The foreign minister has highlighted how Hungary and Poland are closely cooperating in preventing some western European states from imposing on the European Union the “flawed and dangerous” migration policy whose consequences have been felt since 2015.
Following talks with his Polish counterpart Zbigniew Rau in Karpacz, Poland, Péter Szijjártó said the situation in Afghanistan keeps deteriorating, with reports on a forthcoming civil war emerging but half of the population of that country had lived on welfare even before the Islamist Taliban rebels came to power.
“The western European statements that can be interpreted as invitations to all Afghans are particularly irresponsible,” Minister Szijjártó said.
Europe is exposed to migratory pressures not only from Africa and the Middle East, but even from the east, through Belarus, he said, adding that another wave from Afghanistan would entail “incalculable consequences”, he said.
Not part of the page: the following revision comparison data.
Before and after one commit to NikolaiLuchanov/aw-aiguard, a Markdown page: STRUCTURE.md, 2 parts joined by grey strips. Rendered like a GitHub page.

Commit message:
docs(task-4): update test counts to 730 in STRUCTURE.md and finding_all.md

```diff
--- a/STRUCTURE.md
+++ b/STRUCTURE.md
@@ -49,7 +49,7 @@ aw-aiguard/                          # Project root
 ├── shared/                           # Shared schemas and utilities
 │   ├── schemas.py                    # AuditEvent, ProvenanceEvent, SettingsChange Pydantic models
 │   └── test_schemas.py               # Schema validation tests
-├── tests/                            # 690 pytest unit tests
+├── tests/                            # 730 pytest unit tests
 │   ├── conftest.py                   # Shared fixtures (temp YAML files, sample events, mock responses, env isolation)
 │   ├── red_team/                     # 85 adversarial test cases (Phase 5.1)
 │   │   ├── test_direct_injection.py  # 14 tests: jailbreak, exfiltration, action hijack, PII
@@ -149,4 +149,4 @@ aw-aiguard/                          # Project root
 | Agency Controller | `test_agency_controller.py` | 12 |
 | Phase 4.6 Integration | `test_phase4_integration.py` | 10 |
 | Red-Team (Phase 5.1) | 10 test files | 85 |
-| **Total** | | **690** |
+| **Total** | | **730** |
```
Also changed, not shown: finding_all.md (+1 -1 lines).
Minister Szijjártó said Hungary and Poland’s migration policies “are based on common sense”, recalling that Hungary had built a fence along its southern border in 2015, and Poland is doing the same along its eastern border. The two governments are not only talking about the need to help where needs arise, the minister said, citing a Hungarian-Polish project to grant one million euros’ worth of aid to Jordanian hospitals caring for Syrian refugees.
Minister Szijjártó qualified Western Europe’s current migration policy as a “huge threat” to European security and identity, adding that a massive wave of refugees would increase the risk of the spread of the coronavirus.